Jacob deGrom put together one of the most dominant seasons in recent memory en route to becoming the fourth Mets pitcher to win the Cy Young Award.
He only had 10 wins because of very little run support, but he led MLB in ERA (1.70) and FIP (1.98), struck out a career-high 269 batters and set a single-season major-league record with 24 consecutive quality starts.
But those stats only paint part of the picture. We know the numbers are great, but how did he get them?
In short, by mixing his five pitches differently and using career-high velocity to overpower opposing batters with strikes.
Here's a look at some of deGrom's advanced pitching metrics (via Fangraphs.com) to help tell the rest of the story. We've broken it up into two sections: deGrom's pitch use, and opposing batters' plate discipline vs. deGrom.
Total fastball usage
DeGrom threw a fastball 52.1 percent of the time, well below his career average of 57.7 percent. That's because he relied much less on his sinker this year, only throwing it a career-low 9.5 percent of the time (compared to a 14.9 percent career average). His four-seam fastball use of 42.6 percent was in line with his career average of 42.8 percent.
However, both of those pitches were thrown a tick harder than usual. DeGrom's four-seamer averaged a career-high 96.7 miles per hour, and his sinker a career-high 96.1 mph. His career averages for both were 95.5 mph and 95.0 mph, respectively.
DeGrom's second most-used pitch was his slider, and he relied on it much more than he historically has. He threw it 23.9 percent of the time, a career high and more than four points above his 19.9 average. He also threw it harder than ever, averging a career-high 91.6 mph (compared to an even 90.0 mph average).
As with his slider, deGrom threw his change-up more — and harder — than ever. He threw it 16.1 percent of the time, a career high that's well above his baseline of 12.9 percent. He averaged a career-high 89.6 mph on his change-up, an increase over his 87.4 mph average.
DeGrom's increased slider and change-up use came at the cost of his curveball. He threw it 7.9 percent of the time in 2018, down from his 9.5 career average. But again, his velocity increased to a career-high 83.2 mph, more than a mile per hour above his average of 81.8.
Strikeouts per nine innings
The result of all these pitches? Strikeouts — and plenty of them. DeGrom averaged a career-high 11.16 strikeouts per nine innings, about one strikeout higher than his career average of 10.03 and well above the 2018 league mark of 8.53.

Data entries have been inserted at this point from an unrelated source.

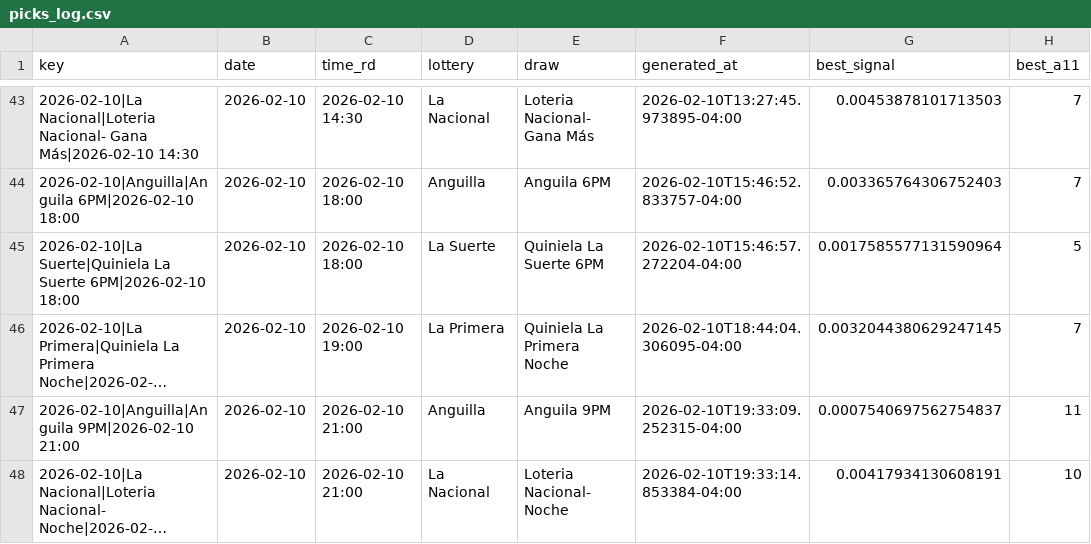
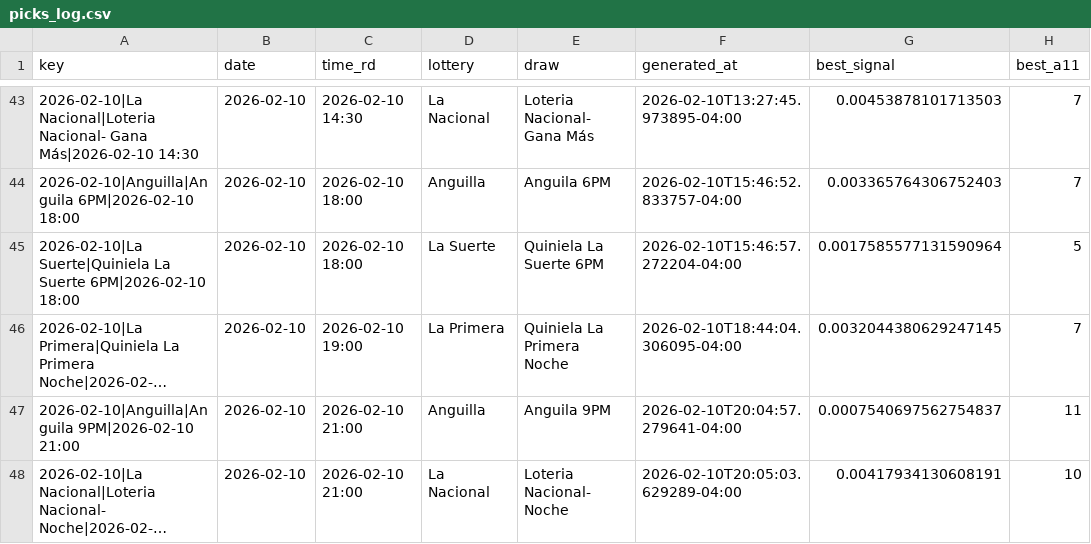
Before and after one commit to carbosota1/LotMix, a CSV file: data/picks_log.csv, drawn as a sheet; only a part is shown, gaps mark what is left out; long unchanged cells end in …; the diff names each change by its address in the sheet, - before the commit and + after, or states it on an @@ line.

```diff
--- a/data/picks_log.csv
+++ b/data/picks_log.csv
-F47 (generated_at): 2026-02-10T19:33:09.252315-04:00
+F47 (generated_at): 2026-02-10T20:04:57.279641-04:00
-F48 (generated_at): 2026-02-10T19:33:14.853384-04:00
+F48 (generated_at): 2026-02-10T20:05:03.629289-04:00
```
Also changed, not shown: 3 other files.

DeGrom finished the season fifth in strikeouts per nine. Gerrit Cole of the Astros led MLB with a 12.40 mark, while Nationals ace Max Scherzer, who finished second to deGrom in the Cy Young race, was second with 12.24.
Swinging strike percentage
DeGrom got a swinging strike 15.1 percent of the time, a career-high (compared to his 12.9 percent average) and nearly one-and-a-half times the 2018 league average of 10.7 percent. DeGrom tied for fourth in MLB in this category, but once again, he was outpaced by Scherzer, who had 16.2 percent.
First-pitch strike percentage
DeGrom got a first-pitch strike — be it swinging or called — 66.5 percent of the time, which ranked seventh in baseball. That was well above the league average of 60.6. Scherzer was 10th at 65.7 percent, while fellow Cy Young finalist Aaron Nola was second with 69.4 percent (trailing only Miles Mikolas of the Cardinals at 70.8 percent).
O-Swing% (Outside swing percentage)
DeGrom was able to get batters to swing at pitches thrown outside of the zone. He did so at a rate of 37.9 percent, which ranked second in baseball — just one-tenth of a percentage behind Patrick Corbin of the Diamondbacks. (Scherzer was sixth at 35.8 percent.) It also was a career-high for deGrom, who averages 34.0 percent of swinging strikes outside of the strike zone.
Total swing percentage
In total, batters swung at 51.7 percent of deGrom's pitches, tied with 2015 for his career-high. He finished third in baseball in this category, well above the 46.6 percent league average. Only Mikolas (52.1) and Scherzer (52.0) got batters to chase more often.
When opposing batters swung against deGrom, they made contact far fewer than they did off him in previous seasons, or against other pitchers in 2018. They did so at a clip of 70.8 percent, 6.2 percentage points below the league average and 3.4 points below deGrom's career average. DeGrom was sixth in the league in this category, with Scherzer third at 69.0 percent. (Blake Snell of the Rays led baseball with a 66.6 contact percentage.)
Z-Swing% (percentage of contact made on pitches thrown inside the strike zone)
Most of this was because deGrom was able to get batters to swing and miss at his offerings in the strike zone. Opposing hitters made contact with pitches he threw inside the strike zone 79.7 percent of the time, tied with 2017 for his career low and well below his 82.3 career average. DeGrom far surpassed the 88.5 league average for 2018, ranking third in baseball in this category. Scherzer was first at 77.5, with Justin Verlander of the Astros second at 79.4.